Cover: Suicidal Ideation and Suicide Attempts in General Medical Illnesses

Suicidal Ideation and Suicide Attempts in General Medical Illnesses

Published in: Archives of Internal Medicine, v. 160, no. 10, May 22, 2000, p. 1522-1526

Posted on 2000

by Benjamin Druss, Harold Alan Pincus

BACKGROUND: This study examines the association between the presence of a general medical illness and suicidality in a representative sample of US young adults. METHODS: Between 1988 and 1994, 7589 individuals aged 17 to 39 years were administered the Diagnostic Interview Schedule as part of a national probability survey. The survey collected information about lifetime suicidal ideation and suicide attempts, a checklist of common general medical conditions, and data on major depression, alcohol use, and demographic characteristics. RESULTS: Whereas 16.3% of respondents described suicidal ideation at some point in their lives, 25.2% of individuals with a general medical condition, and 35.0% of those with 2 or more medical illnesses reported lifetime suicidal ideation. Similarly, whereas 5.5% of respondents had made a suicide attempt, 8.9% of those with a general medical illness and 16.2% of those with 2 or more medical conditions had attempted suicide. In models controlling for major depression, depressive symptoms, alcohol use, and demographic characteristics, presence of a general medical condition predicted a 1.3 times increase in likelihood of suicidal ideation; more specifically, pulmonary diseases (asthma, bronchitis) were associated with a two-thirds increase in the odds of lifetime suicidal ideation. Cancer and asthma were each associated with a more than 4-fold increase in the likelihood of a suicide attempt. CONCLUSIONS: A significant association was found between medical conditions and suicidality that persisted after adjusting for depressive illness and alcohol use. The findings support the need to screen for suicidality in general medical settings, over and above use of general depression instruments.

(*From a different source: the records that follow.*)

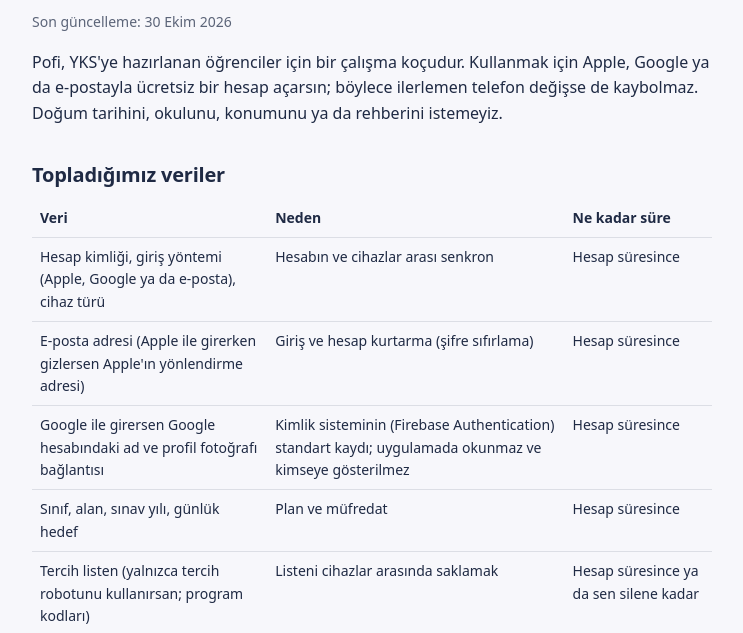
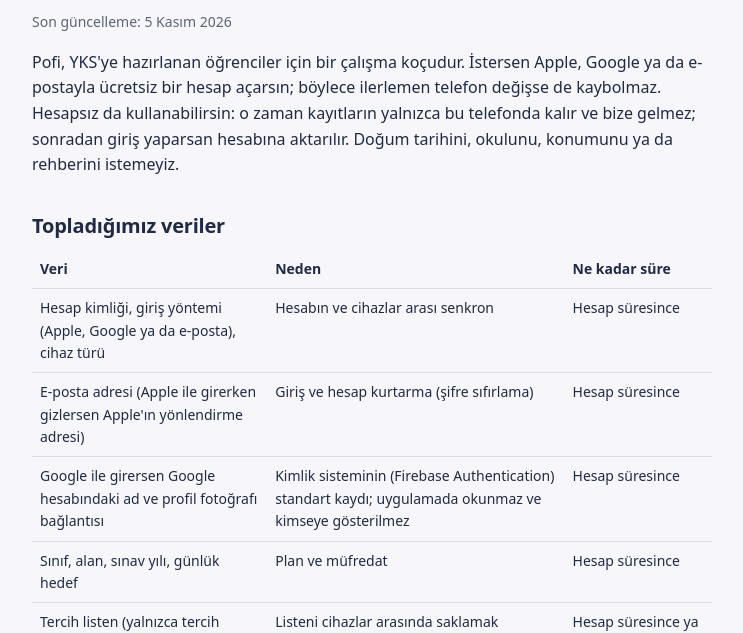
Before and after one commit to ilkercelebi/pofi-yks, a plain HTML site: page gizlilik.html in a window 1280 px wide. Shown: the part 116-749 px from the top of the page, without its empty margins (268-1011 px from the left). Drawn offline with Linux system fonts and the light colour scheme.

Commit message:
fix(yasal): hesapsız kullanım; gizlilik 5 Kasım
Co-Authored-By: Claude Opus 5.5 <noreply@anthropic.com>

```diff
--- a/gizlilik.html
+++ b/gizlilik.html
@@ -12,8 +12,8 @@
 <main>
 <nav><a href="/pofi-yks/">Destek</a><a href="/pofi-yks/gizlilik">Gizlilik</a><a href="/pofi-yks/kullanim-sartlari">Kullanım şartları</a><a href="/pofi-yks/aydinlatma-metni">KVKK aydınlatma</a><a href="/pofi-yks/hesap-silme">Hesap silme</a></nav>
 <h1>Gizlilik politikası</h1>
-<p class="muted">Son güncelleme: 30 Ekim 2026</p>
-<p>Pofi, YKS'ye hazırlanan öğrenciler için bir çalışma koçudur. Kullanmak için Apple, Google ya da e-postayla ücretsiz bir hesap açarsın; böylece ilerlemen telefon değişse de kaybolmaz. Doğum tarihini, okulunu, konumunu ya da rehberini istemeyiz.</p>
+<p class="muted">Son güncelleme: 5 Kasım 2026</p>
+<p>Pofi, YKS'ye hazırlanan öğrenciler için bir çalışma koçudur. İstersen Apple, Google ya da e-postayla ücretsiz bir hesap açarsın; böylece ilerlemen telefon değişse de kaybolmaz. Hesapsız da kullanabilirsin: o zaman kayıtların yalnızca bu telefonda kalır ve bize gelmez; sonradan giriş yaparsan hesabına aktarılır. Doğum tarihini, okulunu, konumunu ya da rehberini istemeyiz.</p>
 <h2>Topladığımız veriler</h2>
 <table>
 <tr><th>Veri</th><th>Neden</th><th>Ne kadar süre</th></tr>
```
Also changed, not shown: index.html (+1 -1 lines).
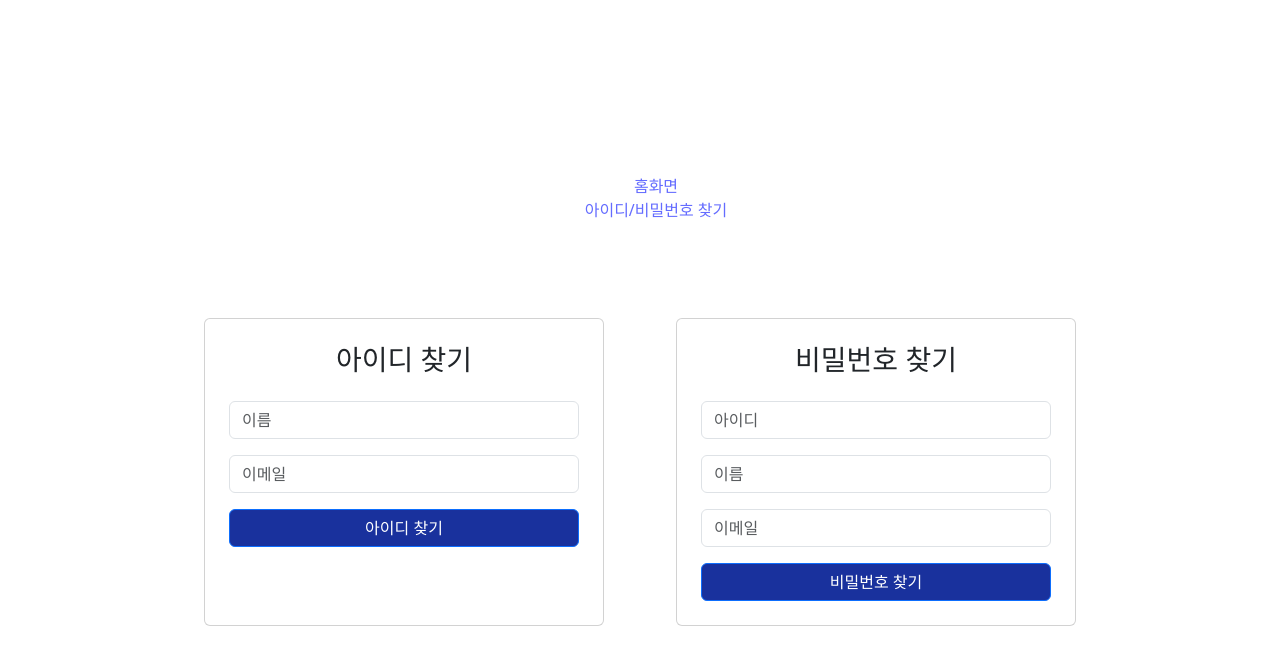
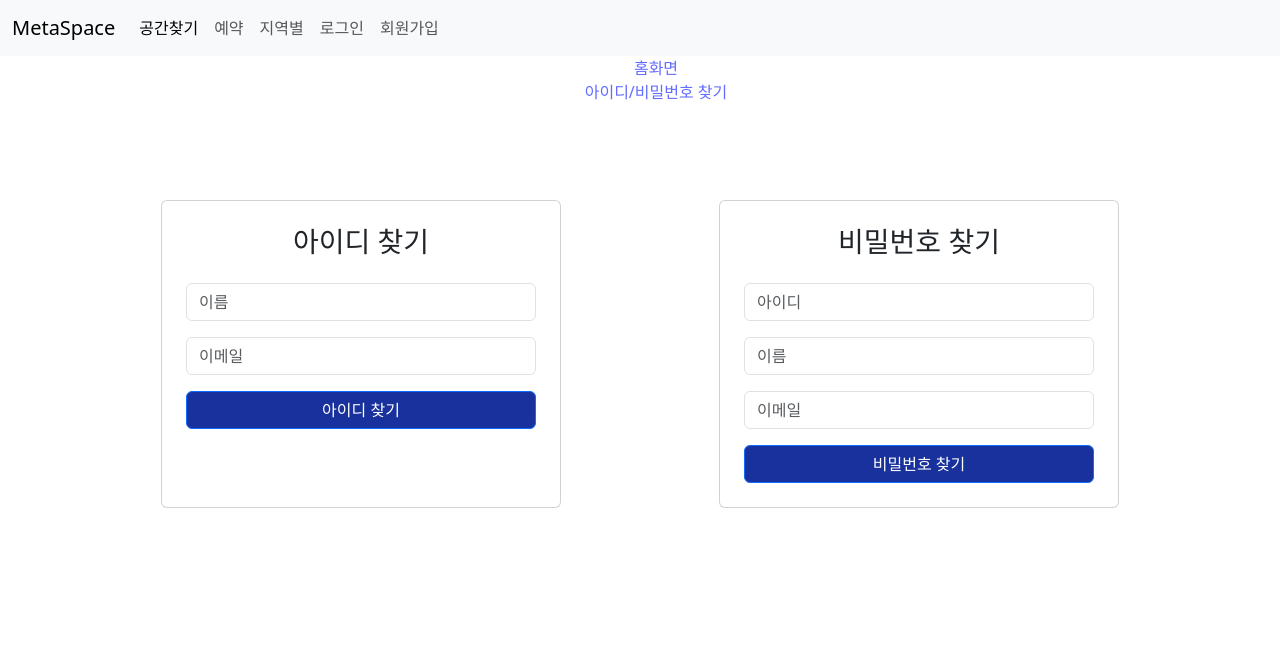
Before and after one commit to meta-metamong/meta-space, a Vue app in the folder frontend/: page /find in a window 1280 px wide. Shown: the top 664 px of the page. Built offline with nearby package versions, Linux system fonts and the light colour scheme; the HTML template or start-up script is replaced by a standard one.

Commit message:
feat: 공통 헤더 구현

```diff
--- a/frontend/src/App.vue
+++ b/frontend/src/App.vue
@@ -1,5 +1,6 @@
 <template>
 	<div id="app">
+        <Header />
 		<ul>
 			<li>
 				<router-link to="/">홈화면</router-link>
@@ -13,9 +14,13 @@
 </template>
 
 <script>
+import Header from "./components/common/Header.vue";
 
-export default{
-	name: 'App'
+export default {
+	name: "App",
+    components: {
+        Header
+    }
 }
 </script>
 
--- a/frontend/src/components/common/Header.vue
+++ b/frontend/src/components/common/Header.vue
@@ -1,3 +1,47 @@
 <template>
+    <nav class="navbar navbar-expand-lg bg-light">
+        <div class="container-fluid">
+            <a class="navbar-brand" href="#">MetaSpace</a>
+            <button class="navbar-toggler"
+                    type="button"
+                    data-bs-toggle="collapse"
+                    data-bs-target="#collapsed-container"
+                    aria-controls="collapsed-container"
+                    aria-expanded="false"
+                    aria-label="Toggle navigation">
+                <span class="navbar-toggler-icon"></span>
+            </button>
+            <div class="collapse navbar-collapse" id="collapsed-container">
+                <ul class="navbar-nav me-auto mb-2 mb-lg-0">
+                    <li class="nav-item">
+                        <!-- TODO: 현재 페이지에 해당하는 navbar만 active 클래스, 그리고 aria-current="page" -->
+                        <a class="nav-link active" aria-current="page" href="#">
+                            공간찾기
+                        </a>
+                    </li>
+                    <li class="nav-item">
+                        <a class="nav-link" href="#">예약</a>
+                    </li>
+                    <li class="nav-item">
+                        <a class="nav-link" href="#">지역별</a>
+                    </li>
+                    <li class="nav-item">
+                        <a class="nav-link" href="#">로그인</a>
+                    </li>
+                    <li class="nav-item">
+                        <a class="nav-link" href="#">회원가입</a>
+                    </li>
+                </ul>
+            </div>
+        </div>
+    </nav>
+</template>
 
-</template>
+<script>
+export default {
+    name: "Header",
+}
+</script>
+
+<style scoped>
+</style>
--- a/frontend/src/style.css
+++ b/frontend/src/style.css
@@ -28,7 +28,8 @@
     display: flex;
     place-items: center;
     min-width: 320px;
-    min-height: 100vh;
+    min-height: 100%;
+    height: 100%;
 }
 
 h1 {
@@ -62,9 +63,10 @@
 }
 
 #app {
-    max-width: 1280px;
-    margin: 0 auto;
-    padding: 2rem;
+    width: 100%;
+    height: 100%;
+    margin: 0;
+    padding: 0;
     text-align: center;
 }
 
```
Also changed, not shown: frontend/src/page/Temp.vue (deleted, +0 -15 lines).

This report is part of the RAND external publication series. Many RAND studies are published in peer-reviewed scholarly journals, as chapters in commercial books, or as documents published by other organizations.

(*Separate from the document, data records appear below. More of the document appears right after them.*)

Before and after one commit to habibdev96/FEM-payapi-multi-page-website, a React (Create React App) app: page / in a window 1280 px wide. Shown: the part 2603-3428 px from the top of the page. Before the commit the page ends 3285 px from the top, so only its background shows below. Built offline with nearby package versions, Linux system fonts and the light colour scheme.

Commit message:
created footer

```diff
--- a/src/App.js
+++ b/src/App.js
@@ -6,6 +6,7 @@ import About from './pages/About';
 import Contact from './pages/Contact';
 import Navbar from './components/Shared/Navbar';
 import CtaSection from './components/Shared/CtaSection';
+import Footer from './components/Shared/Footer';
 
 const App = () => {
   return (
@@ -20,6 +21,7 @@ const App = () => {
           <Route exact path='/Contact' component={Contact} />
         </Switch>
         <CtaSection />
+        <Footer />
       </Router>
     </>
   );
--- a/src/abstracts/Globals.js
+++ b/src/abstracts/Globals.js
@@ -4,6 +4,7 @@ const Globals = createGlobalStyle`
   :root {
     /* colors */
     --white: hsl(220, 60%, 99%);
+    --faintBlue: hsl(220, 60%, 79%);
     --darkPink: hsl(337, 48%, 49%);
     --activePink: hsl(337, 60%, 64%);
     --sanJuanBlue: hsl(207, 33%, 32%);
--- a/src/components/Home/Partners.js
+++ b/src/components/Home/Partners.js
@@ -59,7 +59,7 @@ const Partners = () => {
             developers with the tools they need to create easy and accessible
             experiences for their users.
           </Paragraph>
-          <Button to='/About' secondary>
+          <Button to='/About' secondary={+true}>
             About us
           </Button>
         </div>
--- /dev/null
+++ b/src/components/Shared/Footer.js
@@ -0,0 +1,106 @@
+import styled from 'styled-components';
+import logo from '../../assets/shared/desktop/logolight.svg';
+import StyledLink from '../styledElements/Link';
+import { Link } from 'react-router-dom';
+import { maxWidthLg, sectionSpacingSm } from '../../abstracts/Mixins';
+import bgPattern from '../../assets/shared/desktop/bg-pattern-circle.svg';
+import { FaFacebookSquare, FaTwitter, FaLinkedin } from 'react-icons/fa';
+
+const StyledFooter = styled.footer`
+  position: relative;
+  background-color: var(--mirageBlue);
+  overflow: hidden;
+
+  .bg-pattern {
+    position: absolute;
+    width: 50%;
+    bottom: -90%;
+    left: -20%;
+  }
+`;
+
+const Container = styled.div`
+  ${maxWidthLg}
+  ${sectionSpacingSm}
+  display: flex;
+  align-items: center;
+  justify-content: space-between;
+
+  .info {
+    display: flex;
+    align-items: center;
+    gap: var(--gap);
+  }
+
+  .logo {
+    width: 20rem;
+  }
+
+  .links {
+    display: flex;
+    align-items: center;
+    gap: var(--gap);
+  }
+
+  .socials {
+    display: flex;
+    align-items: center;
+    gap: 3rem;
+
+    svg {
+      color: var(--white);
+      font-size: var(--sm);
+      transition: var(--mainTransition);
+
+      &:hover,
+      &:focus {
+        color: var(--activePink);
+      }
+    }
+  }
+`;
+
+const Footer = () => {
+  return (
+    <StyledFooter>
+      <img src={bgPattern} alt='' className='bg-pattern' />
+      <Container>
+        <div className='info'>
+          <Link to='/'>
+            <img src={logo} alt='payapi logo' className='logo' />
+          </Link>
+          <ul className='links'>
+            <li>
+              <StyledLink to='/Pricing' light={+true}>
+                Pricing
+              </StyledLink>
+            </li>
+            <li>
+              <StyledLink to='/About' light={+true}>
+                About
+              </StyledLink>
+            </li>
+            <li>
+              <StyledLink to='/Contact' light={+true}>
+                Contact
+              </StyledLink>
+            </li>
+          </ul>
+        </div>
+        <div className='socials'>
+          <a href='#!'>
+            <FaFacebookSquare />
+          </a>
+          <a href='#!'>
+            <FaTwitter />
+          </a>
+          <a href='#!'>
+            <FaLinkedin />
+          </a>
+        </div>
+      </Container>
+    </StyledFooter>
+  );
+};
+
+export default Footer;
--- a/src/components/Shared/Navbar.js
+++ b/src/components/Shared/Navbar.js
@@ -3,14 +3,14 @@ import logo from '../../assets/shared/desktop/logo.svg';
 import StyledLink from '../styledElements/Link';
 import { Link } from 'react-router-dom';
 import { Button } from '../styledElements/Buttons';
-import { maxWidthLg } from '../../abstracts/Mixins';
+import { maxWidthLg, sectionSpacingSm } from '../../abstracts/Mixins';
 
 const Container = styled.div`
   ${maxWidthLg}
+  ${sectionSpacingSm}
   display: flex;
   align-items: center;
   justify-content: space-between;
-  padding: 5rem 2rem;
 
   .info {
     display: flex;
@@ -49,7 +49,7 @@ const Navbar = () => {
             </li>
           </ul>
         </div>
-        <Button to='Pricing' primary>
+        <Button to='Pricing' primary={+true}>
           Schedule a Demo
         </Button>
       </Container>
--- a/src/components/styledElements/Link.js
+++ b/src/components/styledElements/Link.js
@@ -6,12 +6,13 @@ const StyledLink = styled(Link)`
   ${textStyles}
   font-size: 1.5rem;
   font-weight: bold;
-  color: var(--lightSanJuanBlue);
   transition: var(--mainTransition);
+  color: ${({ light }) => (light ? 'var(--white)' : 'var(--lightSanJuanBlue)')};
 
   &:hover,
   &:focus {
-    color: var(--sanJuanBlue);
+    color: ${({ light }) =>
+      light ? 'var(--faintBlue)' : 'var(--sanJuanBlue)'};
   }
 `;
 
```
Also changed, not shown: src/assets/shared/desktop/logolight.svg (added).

RAND is a nonprofit institution that helps improve policy and decisionmaking through research and analysis. RAND's publications do not necessarily reflect the opinions of its research clients and sponsors.